(Saved entries)

▼▼▼

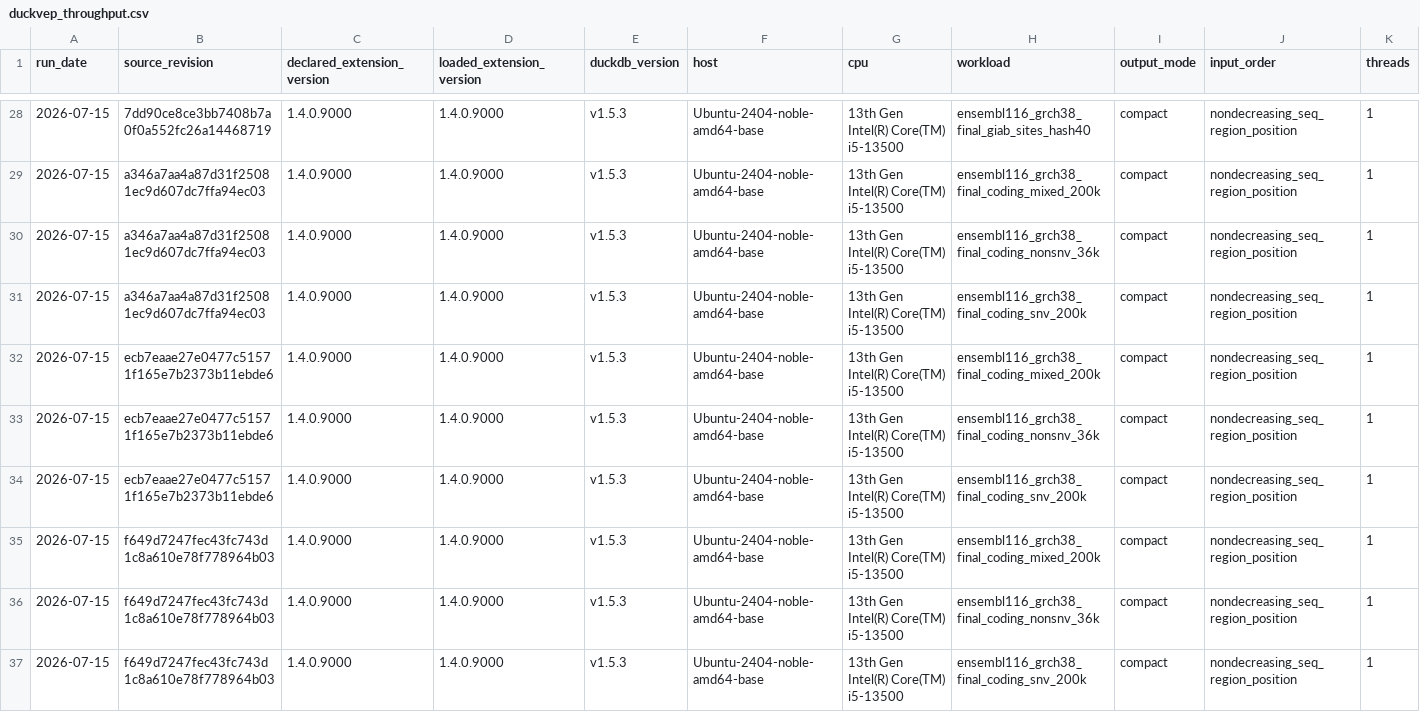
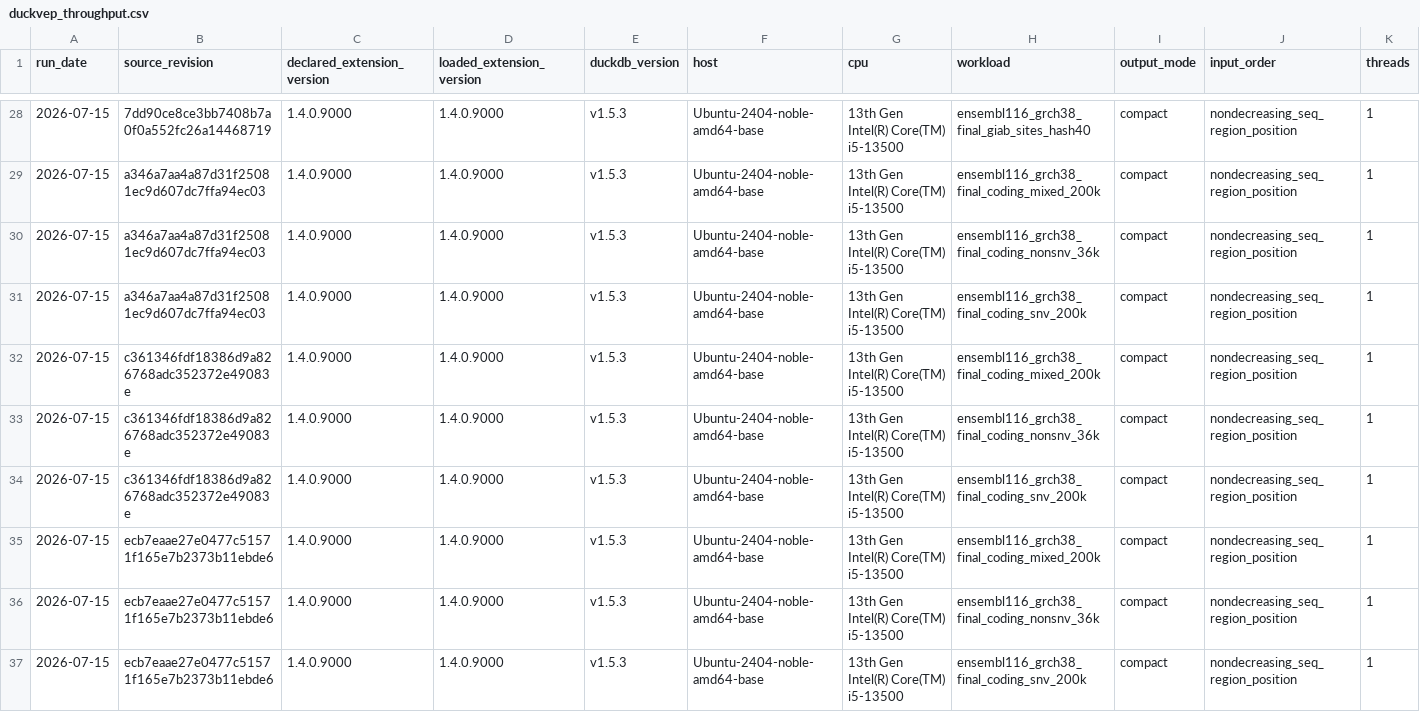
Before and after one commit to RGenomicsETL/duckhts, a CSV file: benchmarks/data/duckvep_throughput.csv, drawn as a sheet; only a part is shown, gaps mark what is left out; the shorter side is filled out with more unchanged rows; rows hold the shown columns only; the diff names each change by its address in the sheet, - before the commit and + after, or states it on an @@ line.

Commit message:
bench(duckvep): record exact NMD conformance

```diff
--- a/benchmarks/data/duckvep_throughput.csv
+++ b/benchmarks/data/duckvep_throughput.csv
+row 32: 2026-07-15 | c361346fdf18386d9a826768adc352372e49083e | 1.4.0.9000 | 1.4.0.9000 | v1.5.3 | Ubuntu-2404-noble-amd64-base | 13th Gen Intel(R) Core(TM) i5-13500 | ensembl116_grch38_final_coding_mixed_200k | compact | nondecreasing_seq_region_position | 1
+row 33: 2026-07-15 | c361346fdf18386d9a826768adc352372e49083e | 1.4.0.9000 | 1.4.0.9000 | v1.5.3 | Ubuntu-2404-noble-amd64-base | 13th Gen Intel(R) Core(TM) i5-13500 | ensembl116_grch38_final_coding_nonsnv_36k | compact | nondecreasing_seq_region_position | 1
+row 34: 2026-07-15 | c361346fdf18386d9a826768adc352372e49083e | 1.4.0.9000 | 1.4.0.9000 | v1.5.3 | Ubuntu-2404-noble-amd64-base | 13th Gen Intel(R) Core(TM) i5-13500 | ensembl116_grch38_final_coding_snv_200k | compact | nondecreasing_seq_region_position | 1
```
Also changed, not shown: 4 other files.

▲▲▲
▼▼▼

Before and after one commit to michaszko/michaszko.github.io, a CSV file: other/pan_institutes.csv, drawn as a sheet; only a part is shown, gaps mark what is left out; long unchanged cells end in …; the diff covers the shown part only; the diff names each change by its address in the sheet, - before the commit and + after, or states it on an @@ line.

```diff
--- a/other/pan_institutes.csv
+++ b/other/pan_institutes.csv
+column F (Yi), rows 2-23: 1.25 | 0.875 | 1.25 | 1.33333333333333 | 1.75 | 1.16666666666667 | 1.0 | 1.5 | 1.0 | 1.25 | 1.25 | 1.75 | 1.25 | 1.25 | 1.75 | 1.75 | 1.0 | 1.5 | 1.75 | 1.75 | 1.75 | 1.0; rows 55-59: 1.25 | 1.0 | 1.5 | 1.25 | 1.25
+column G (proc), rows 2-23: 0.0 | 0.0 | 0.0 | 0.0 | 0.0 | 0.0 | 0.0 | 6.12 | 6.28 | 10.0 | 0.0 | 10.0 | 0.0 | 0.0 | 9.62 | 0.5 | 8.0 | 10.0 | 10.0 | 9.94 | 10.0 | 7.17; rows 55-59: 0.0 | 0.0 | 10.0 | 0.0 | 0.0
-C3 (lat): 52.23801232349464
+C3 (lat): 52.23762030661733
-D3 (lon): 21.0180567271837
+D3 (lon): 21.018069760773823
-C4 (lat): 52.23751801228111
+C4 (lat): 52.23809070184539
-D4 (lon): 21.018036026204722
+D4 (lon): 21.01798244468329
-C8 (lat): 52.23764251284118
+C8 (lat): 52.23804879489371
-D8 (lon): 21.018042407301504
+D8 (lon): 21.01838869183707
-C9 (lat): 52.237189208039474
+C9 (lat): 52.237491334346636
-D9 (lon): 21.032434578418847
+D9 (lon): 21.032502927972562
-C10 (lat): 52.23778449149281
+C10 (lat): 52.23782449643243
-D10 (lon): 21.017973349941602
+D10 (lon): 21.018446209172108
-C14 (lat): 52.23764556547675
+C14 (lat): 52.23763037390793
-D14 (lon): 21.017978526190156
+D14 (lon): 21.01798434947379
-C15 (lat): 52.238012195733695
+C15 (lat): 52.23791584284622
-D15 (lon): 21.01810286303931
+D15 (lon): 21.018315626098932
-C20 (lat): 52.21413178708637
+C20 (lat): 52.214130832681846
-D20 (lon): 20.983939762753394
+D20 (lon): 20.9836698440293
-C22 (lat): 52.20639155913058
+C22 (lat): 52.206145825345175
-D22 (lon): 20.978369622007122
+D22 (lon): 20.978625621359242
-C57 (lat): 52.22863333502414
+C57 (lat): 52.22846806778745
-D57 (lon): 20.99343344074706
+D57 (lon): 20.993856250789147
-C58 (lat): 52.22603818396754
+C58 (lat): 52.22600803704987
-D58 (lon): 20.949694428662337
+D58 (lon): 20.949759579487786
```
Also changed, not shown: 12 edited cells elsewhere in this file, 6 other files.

▲▲▲

Among the records, find the lines that contain "other" and copy each of them.

Also changed, not shown: 4 other files.
Before and after one commit to michaszko/michaszko.github.io, a CSV file: other/pan_institutes.csv, drawn as a sheet; only a part is shown, gaps mark what is left out; long unchanged cells end in …; the diff covers the shown part only; the diff names each change by its address in the sheet, - before the commit and + after, or states it on an @@ line.
--- a/other/pan_institutes.csv
+++ b/other/pan_institutes.csv
Also changed, not shown: 12 edited cells elsewhere in this file, 6 other files.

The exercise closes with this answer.